◆ Task details: Pictures don't belong in the copy; print all the records exactly.

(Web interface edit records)
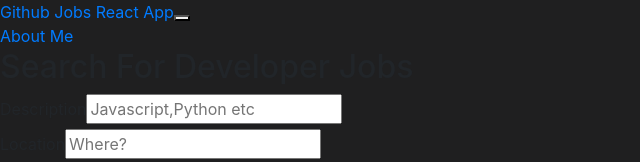
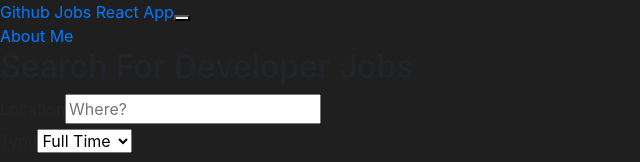
Before and after one commit to kagz/github-jobs-react-app, a React app: page / in a window 1280 px wide. Shown: the top 162 px of the page, without its empty margins (0-640 px from the left). Built offline with nearby package versions, Linux system fonts and the light colour scheme; no server answers.

Commit message:
removed the desc from form wrapper

```diff
--- a/src/components/index.jsx
+++ b/src/components/index.jsx
@@ -40,11 +40,6 @@ function Home() {
 					<div className="main-card">
 						<div>
 							<Form className="search-part">
-								<Form.Group>
-									<Form.Label className="form-label">Description</Form.Label>
-									<Form.Control placeholder="Javascript,Python etc" type="text" name="description" className="custom-text" />
-								</Form.Group>
-
 								<Form.Group>
 									<Form.Label className="form-label">Location</Form.Label>
 									<Form.Control placeholder="Where?" type="text" name="location" className="custom-text" />
```
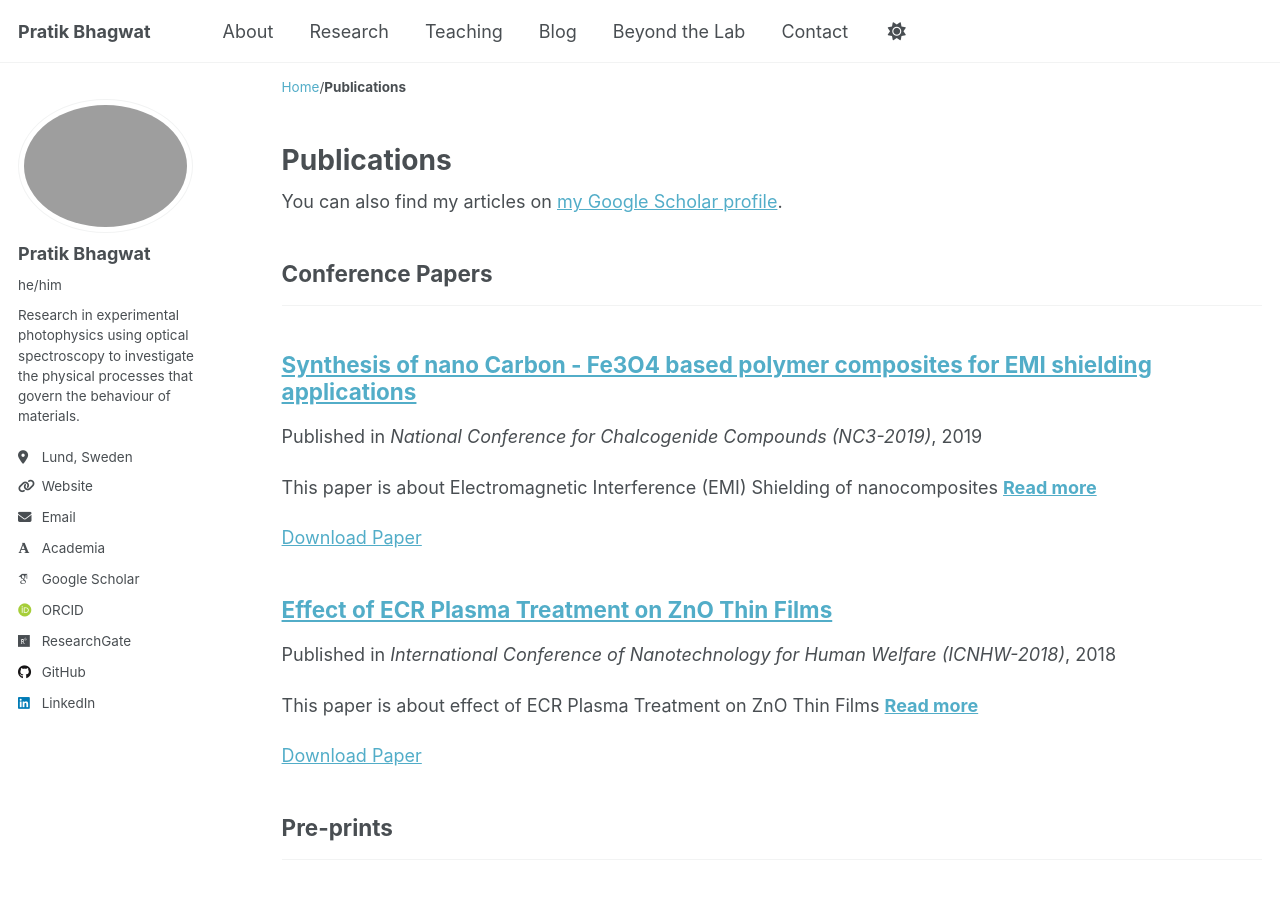
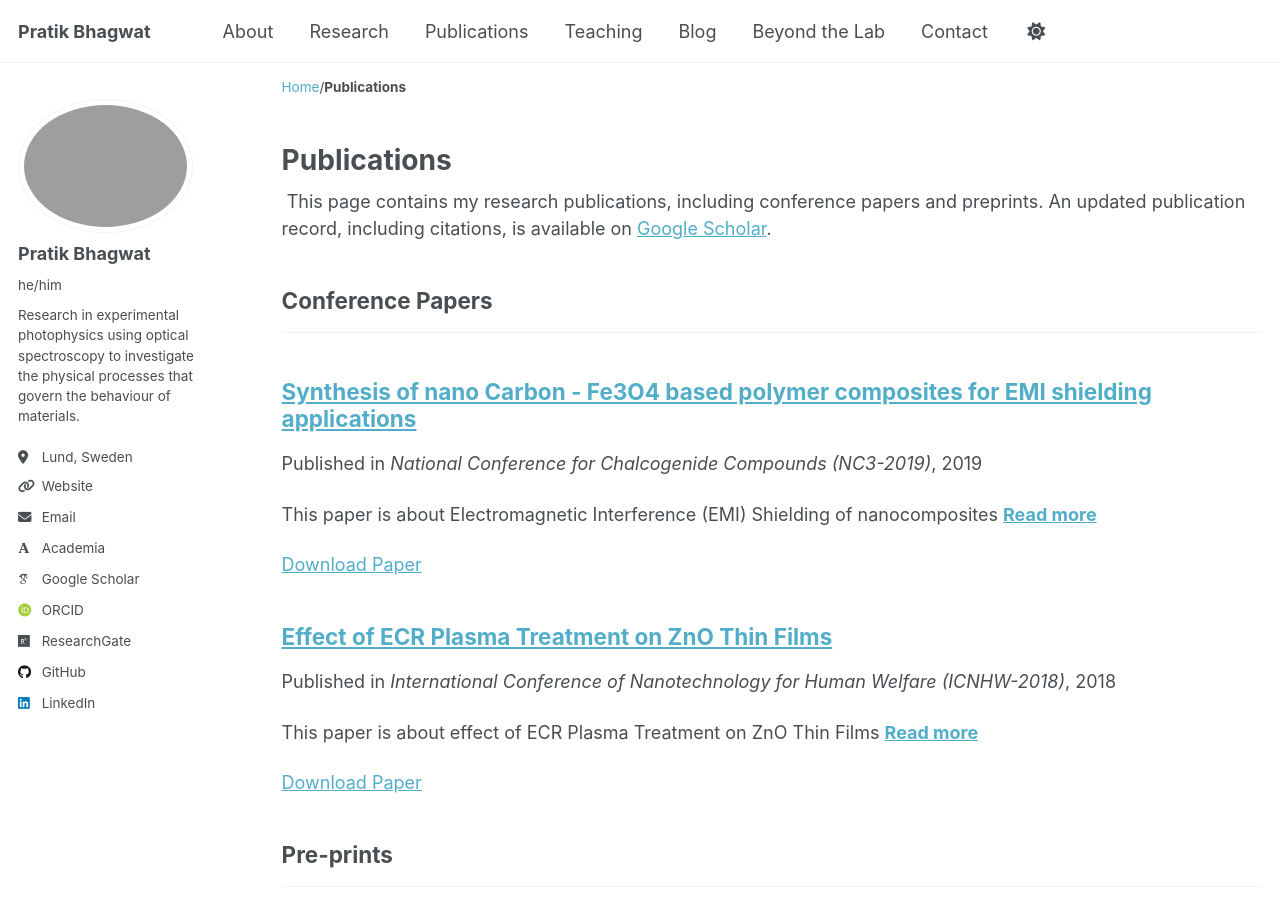
Before and after one commit to pratik-bhagwat-photonics/pratik-bhagwat-photonics.github.io, a Jekyll site: the page built from _pages/publications.html, in a window 1280 px wide and 900 px high. Built offline with Jekyll 4.4.1, drawn with Linux system fonts in a browser that asks for light colours; some web fonts are replaced; a script that is not in the unit is left out.

Commit message:
unmerged research and publication section

```diff
--- a/_data/navigation.yml
+++ b/_data/navigation.yml
@@ -12,6 +12,9 @@ main:
     url: /about/
 
   - title: "Research"
+    url: /research/
+
+  - title: "Publications"
     url: /publications/
 
   - title: "Teaching"
--- a/_pages/publications.html
+++ b/_pages/publications.html
@@ -6,21 +6,26 @@ author_profile: true
 ---
 
 {% if site.author.googlescholar %}
-  <div class="wordwrap">You can also find my articles on <a href="{{site.author.googlescholar}}">my Google Scholar profile</a>.</div>
+<div class="wordwrap">
+  This page contains my research publications, including conference papers and preprints. An updated publication record,
+  including citations, is available on
+  <a href="{{site.author.googlescholar}}">Google Scholar</a>.
+</div>
 {% endif %}
 
 {% include base_path %}
 
 <!-- New style rendering if publication categories are defined -->
 {% if site.publication_category %}
-  {% for category in site.publication_category  %}
+{% for category in site.publication_category %}
 {% assign title_shown = false %}
 {% for post in site.publications reversed %}
 {% if post.category != category[0] %}
 {% continue %}
 {% endif %}
 {% unless title_shown %}
-        <h2>{{ category[1].title }}</h2><hr />
+<h2>{{ category[1].title }}</h2>
+<hr />
 {% assign title_shown = true %}
 {% endunless %}
 {% include archive-single.html %}
```
Lines whose indentation alone changed are shown as unchanged.
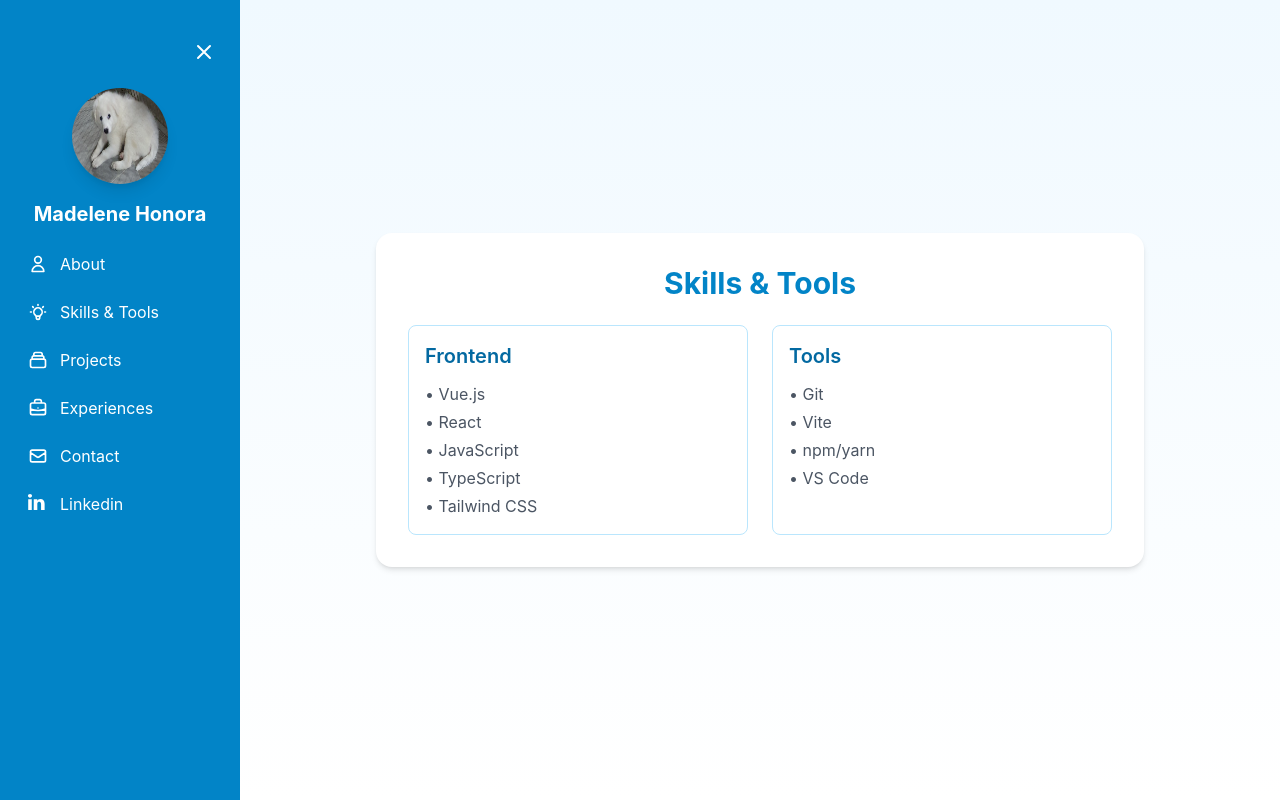
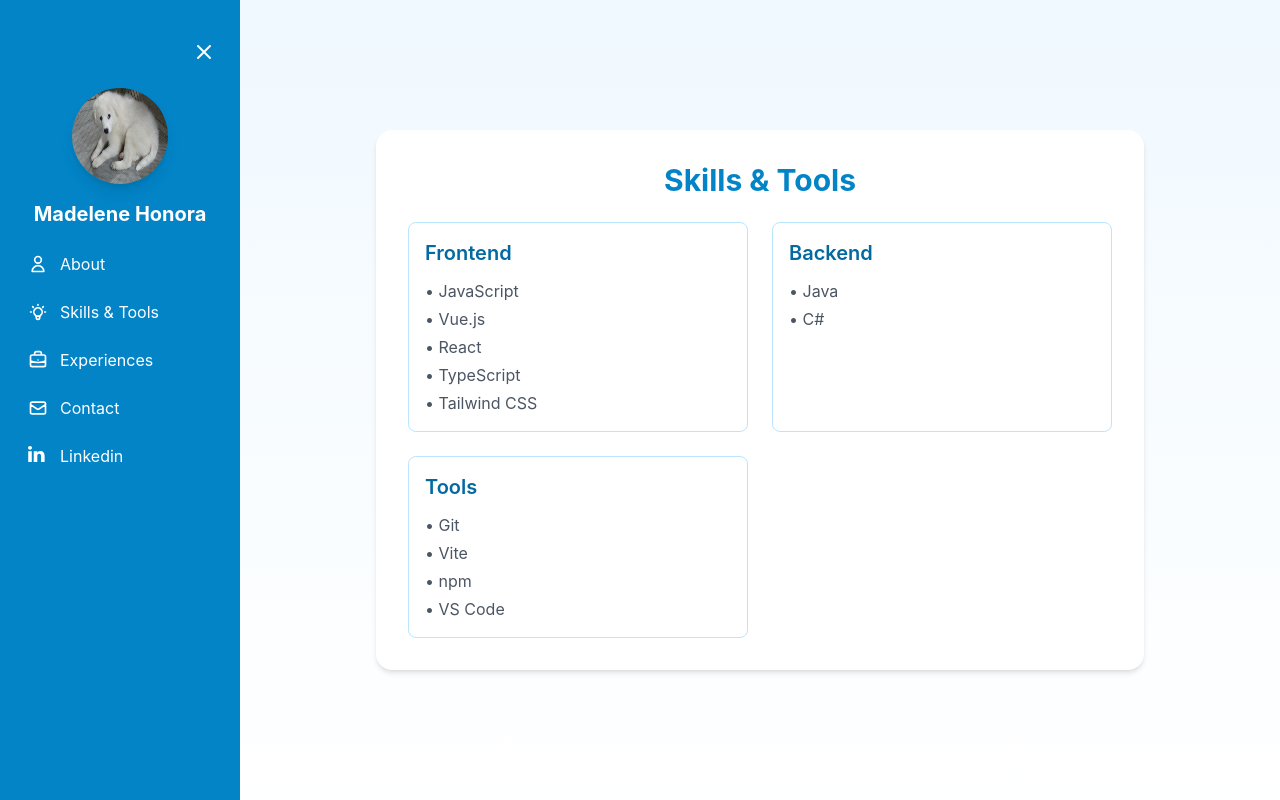
Before and after one commit to madelenehonora98/madelenehonora98.github.io, a Vue app: page /skills in a window 1280 px wide. Both pictures are taken after a click on the button "Get to know me". Built offline with nearby package versions, Linux system fonts and the light colour scheme.

Commit message:
add todo

```diff
--- a/src/components/Sidebar.vue
+++ b/src/components/Sidebar.vue
@@ -97,7 +97,8 @@
         <span v-if="isExpanded">Skills & Tools</span>
       </router-link>
 
-      <router-link
+      <!-- TODO: Update Projects and uncomment below codes -->
+      <!-- <router-link
         to="/projects"
         :class="[
           'flex items-center gap-3 hover:bg-sky-500 rounded-lg py-2 transition-all duration-200',
@@ -119,7 +120,7 @@
           />
         </svg>
         <span v-if="isExpanded">Projects</span>
-      </router-link>
+      </router-link> -->
 
       <router-link
         to="/experiences"
@@ -144,6 +145,8 @@
         </svg>
         <span v-if="isExpanded">Experiences</span>
       </router-link>
+
+      <!-- TODO: Create new section for achievements-->
 
       <router-link
         to="/contact"
--- a/src/components/Skills.vue
+++ b/src/components/Skills.vue
@@ -7,11 +7,19 @@
         <div class="border border-sky-200 rounded-lg p-4">
           <h2 class="text-xl font-semibold text-sky-700 mb-3">Frontend</h2>
           <ul class="text-gray-600 space-y-1">
+            <li>• JavaScript</li>
             <li>• Vue.js</li>
             <li>• React</li>
-            <li>• JavaScript</li>
             <li>• TypeScript</li>
             <li>• Tailwind CSS</li>
+          </ul>
+        </div>
+
+        <div class="border border-sky-200 rounded-lg p-4">
+          <h2 class="text-xl font-semibold text-sky-700 mb-3">Backend</h2>
+          <ul class="text-gray-600 space-y-1">
+            <li>• Java</li>
+            <li>• C#</li>
           </ul>
         </div>
 
@@ -20,7 +28,7 @@
           <ul class="text-gray-600 space-y-1">
             <li>• Git</li>
             <li>• Vite</li>
-            <li>• npm/yarn</li>
+            <li>• npm</li>
             <li>• VS Code</li>
           </ul>
         </div>
```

◆ Answer box:
Before and after one commit to kagz/github-jobs-react-app, a React app: page / in a window 1280 px wide. Shown: the top 162 px of the page, without its empty margins (0-640 px from the left). Built offline with nearby package versions, Linux system fonts and the light colour scheme; no server answers.

Commit message:
removed the desc from form wrapper

```diff
--- a/src/components/index.jsx
+++ b/src/components/index.jsx
@@ -40,11 +40,6 @@ function Home() {
 					<div className="main-card">
 						<div>
 							<Form className="search-part">
-								<Form.Group>
-									<Form.Label className="form-label">Description</Form.Label>
-									<Form.Control placeholder="Javascript,Python etc" type="text" name="description" className="custom-text" />
-								</Form.Group>
-
 								<Form.Group>
 									<Form.Label className="form-label">Location</Form.Label>
 									<Form.Control placeholder="Where?" type="text" name="location" className="custom-text" />
```
Before and after one commit to pratik-bhagwat-photonics/pratik-bhagwat-photonics.github.io, a Jekyll site: the page built from _pages/publications.html, in a window 1280 px wide and 900 px high. Built offline with Jekyll 4.4.1, drawn with Linux system fonts in a browser that asks for light colours; some web fonts are replaced; a script that is not in the unit is left out.

Commit message:
unmerged research and publication section

```diff
--- a/_data/navigation.yml
+++ b/_data/navigation.yml
@@ -12,6 +12,9 @@ main:
     url: /about/
 
   - title: "Research"
+    url: /research/
+
+  - title: "Publications"
     url: /publications/
 
   - title: "Teaching"
--- a/_pages/publications.html
+++ b/_pages/publications.html
@@ -6,21 +6,26 @@ author_profile: true
 ---
 
 {% if site.author.googlescholar %}
-  <div class="wordwrap">You can also find my articles on <a href="{{site.author.googlescholar}}">my Google Scholar profile</a>.</div>
+<div class="wordwrap">
+  This page contains my research publications, including conference papers and preprints. An updated publication record,
+  including citations, is available on
+  <a href="{{site.author.googlescholar}}">Google Scholar</a>.
+</div>
 {% endif %}
 
 {% include base_path %}
 
 <!-- New style rendering if publication categories are defined -->
 {% if site.publication_category %}
-  {% for category in site.publication_category  %}
+{% for category in site.publication_category %}
 {% assign title_shown = false %}
 {% for post in site.publications reversed %}
 {% if post.category != category[0] %}
 {% continue %}
 {% endif %}
 {% unless title_shown %}
-        <h2>{{ category[1].title }}</h2><hr />
+<h2>{{ category[1].title }}</h2>
+<hr />
 {% assign title_shown = true %}
 {% endunless %}
 {% include archive-single.html %}
```
Lines whose indentation alone changed are shown as unchanged.
Before and after one commit to madelenehonora98/madelenehonora98.github.io, a Vue app: page /skills in a window 1280 px wide. Both pictures are taken after a click on the button "Get to know me". Built offline with nearby package versions, Linux system fonts and the light colour scheme.

Commit message:
add todo

```diff
--- a/src/components/Sidebar.vue
+++ b/src/components/Sidebar.vue
@@ -97,7 +97,8 @@
         <span v-if="isExpanded">Skills & Tools</span>
       </router-link>
 
-      <router-link
+      <!-- TODO: Update Projects and uncomment below codes -->
+      <!-- <router-link
         to="/projects"
         :class="[
           'flex items-center gap-3 hover:bg-sky-500 rounded-lg py-2 transition-all duration-200',
@@ -119,7 +120,7 @@
           />
         </svg>
         <span v-if="isExpanded">Projects</span>
-      </router-link>
+      </router-link> -->
 
       <router-link
         to="/experiences"
@@ -144,6 +145,8 @@
         </svg>
         <span v-if="isExpanded">Experiences</span>
       </router-link>
+
+      <!-- TODO: Create new section for achievements-->
 
       <router-link
         to="/contact"
--- a/src/components/Skills.vue
+++ b/src/components/Skills.vue
@@ -7,11 +7,19 @@
         <div class="border border-sky-200 rounded-lg p-4">
           <h2 class="text-xl font-semibold text-sky-700 mb-3">Frontend</h2>
           <ul class="text-gray-600 space-y-1">
+            <li>• JavaScript</li>
             <li>• Vue.js</li>
             <li>• React</li>
-            <li>• JavaScript</li>
             <li>• TypeScript</li>
             <li>• Tailwind CSS</li>
+          </ul>
+        </div>
+
+        <div class="border border-sky-200 rounded-lg p-4">
+          <h2 class="text-xl font-semibold text-sky-700 mb-3">Backend</h2>
+          <ul class="text-gray-600 space-y-1">
+            <li>• Java</li>
+            <li>• C#</li>
           </ul>
         </div>
 
@@ -20,7 +28,7 @@
           <ul class="text-gray-600 space-y-1">
             <li>• Git</li>
             <li>• Vite</li>
-            <li>• npm/yarn</li>
+            <li>• npm</li>
             <li>• VS Code</li>
           </ul>
         </div>
```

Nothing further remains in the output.